New Delhi based Council on Energy Environment and Water (CEEW) a Delhi based think tank focused on the energy transition among other issues, has identified a very high share of financing as one of the biggest components of renewable energy tariffs in India
The findings from CEEW, a respected organisation in the space, serves to highlight just how poorly the issue of financing has been handled in India, besides many other developing countries.
Quite simply, renewable energy financing in India suffers from three big issues.
One, the legacy issue of a traditionally inefficient market , where pass through of low rates simply is not as efficient as it can be. This is a challenge the industry shares with all other sectors in India.
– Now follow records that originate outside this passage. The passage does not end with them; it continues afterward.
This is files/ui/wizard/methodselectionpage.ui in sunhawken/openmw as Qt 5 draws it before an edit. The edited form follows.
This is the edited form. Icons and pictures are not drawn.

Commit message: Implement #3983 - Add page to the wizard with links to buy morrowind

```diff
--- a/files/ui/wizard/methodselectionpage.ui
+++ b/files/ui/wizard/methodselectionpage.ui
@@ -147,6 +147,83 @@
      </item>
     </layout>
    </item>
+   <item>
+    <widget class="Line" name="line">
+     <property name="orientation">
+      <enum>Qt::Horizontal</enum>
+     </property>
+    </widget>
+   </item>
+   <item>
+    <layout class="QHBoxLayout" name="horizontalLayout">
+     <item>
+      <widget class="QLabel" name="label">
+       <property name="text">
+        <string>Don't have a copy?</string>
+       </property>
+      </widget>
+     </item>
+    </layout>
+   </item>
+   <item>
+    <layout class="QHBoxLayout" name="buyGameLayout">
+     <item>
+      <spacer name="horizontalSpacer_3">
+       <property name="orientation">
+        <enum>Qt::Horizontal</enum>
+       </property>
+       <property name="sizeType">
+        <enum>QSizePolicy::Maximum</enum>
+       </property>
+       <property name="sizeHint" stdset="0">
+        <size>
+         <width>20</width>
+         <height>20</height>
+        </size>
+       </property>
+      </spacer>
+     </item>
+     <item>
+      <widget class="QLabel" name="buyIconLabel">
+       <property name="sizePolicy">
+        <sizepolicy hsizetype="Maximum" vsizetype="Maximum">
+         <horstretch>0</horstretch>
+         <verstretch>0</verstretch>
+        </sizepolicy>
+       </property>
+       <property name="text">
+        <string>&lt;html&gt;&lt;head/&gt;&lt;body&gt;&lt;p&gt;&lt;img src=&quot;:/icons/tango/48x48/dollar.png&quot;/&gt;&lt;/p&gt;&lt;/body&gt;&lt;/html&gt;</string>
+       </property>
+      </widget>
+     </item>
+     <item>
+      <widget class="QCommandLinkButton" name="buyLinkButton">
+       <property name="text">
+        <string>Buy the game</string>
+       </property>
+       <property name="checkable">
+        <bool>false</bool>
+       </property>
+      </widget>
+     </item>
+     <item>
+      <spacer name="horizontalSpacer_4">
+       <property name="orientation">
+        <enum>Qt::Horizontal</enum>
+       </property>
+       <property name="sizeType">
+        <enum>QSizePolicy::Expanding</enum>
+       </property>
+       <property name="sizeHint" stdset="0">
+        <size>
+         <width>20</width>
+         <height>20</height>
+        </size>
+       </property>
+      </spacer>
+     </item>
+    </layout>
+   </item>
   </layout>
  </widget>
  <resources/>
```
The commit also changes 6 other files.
A second issue is the issues specific to the sector, besides the power sector. Uncertainty on government policy has been flagged repeatedly, to which can be added the shaky financials of their biggest buyers, state discoms. In just the last 3 months, the shenanigans of state discoms and governments in just Andhra Pradesh and now, Uttar Pradesh have demonstrated just why financiers are likely to treat the sector with extra caution, if not a barge pole. Industry insiders have repeatedly highlighted how even the private fund raising they do from markets frequently ends up financing their working capital requirements due to payment delays, rather than asset creation.
Finally, there is the issue of a sector with newcomers, versus legacy firms. Like any new sector, the renewables sector has attracted its fair share of entrepreneurs, in it for the business as well as the hope that they are getting into a sunrise sector. However, two issues plague these newcomers. One, a general learning curve among financiers, especially public sector bankers, where understanding of asset values, project feasibility and more is not yet fully developed. That in turn, leads money to legacy power producers, with their higher legacy costs and views on the future of renewables. It is no surprise that any group with its present rooted in say, thermal energy, finds it hard to start believing in a bright and present future for renewable energy. Be it the state owned NTPC, which has a long term plan built around doubling its existing thermal capacity of almost 45GW, or the private owned Adani group, which has become a leading renewables player even as it stays in the news for its plans around coal imports from Australia and thermal plants. These legacy players end up attracting a lions share of the money for renewables financing, on the back of their larger asset base including thermal, besides existing relationships.
That leaves new renewables players in a tough spot, with more money being raised from foreign institutions than domestic financial institutions. Consider Renew Power, Avaada , or even Amplus, three distinct firms which have done this successfully, all on the back of much better execution than legacy firms. On the other hand, the limited size of this privileged club also means that truly disruptive firms struggle to make an impact, as large parts of the ecosystem hinges on costs that are similar for all and a high policy overhang of course.
In effect, it also almost shuts out the public capital markets for large developers, with only EPC players like Sterling and Wilson managing to go for a public listing. Otherwise, considering the sector and the scale of many firms in the sector today, it would have been a natural progression to a listing for many, with Renew Power coming the closest to an actual listing, before deferring it last year. With long term, fixed rate debt also relatively scarce, on renewable projects that are routinely projected to last 25 years or more, players face an uphill task to manage cash flows with sustainable debt. Even today, the reality of new players making an impact is demonstrated by a firm like ACME Solar being ranked as the Indian firm with the highest solar capacity, closely followed by the Adani group. In fact globally, IPP’s or Independent Power Producers dominate the rankings, and even more pertinently, the top 10 globally (outside of China) account for just 6.9% of capacity. That fragmented ownership simply drives home the point about the need for a healthy financing market to encourage newer firms to make an impact too.
The CEEW study says that despite the progress made in renewables capacity, particularly in developing countries, coal contributes 26 times more to the primary energy supply than renewables, in developing countries. Changing that situation quickly will need a far more proactive financing environment for renewable energy.
It posits that financing costs could be a key determinant of future declines in solar and wind energy costs. Suitable policy changes that derisks these investments could go a long way in reducing financing costs, and lower energy prices too.
By putting a broad figure on just how high the financing component can be in renewable tariffs (50-65 percent), the study serves as an opportune provider of inputs to a government that is falling massively behind on its renewable targets.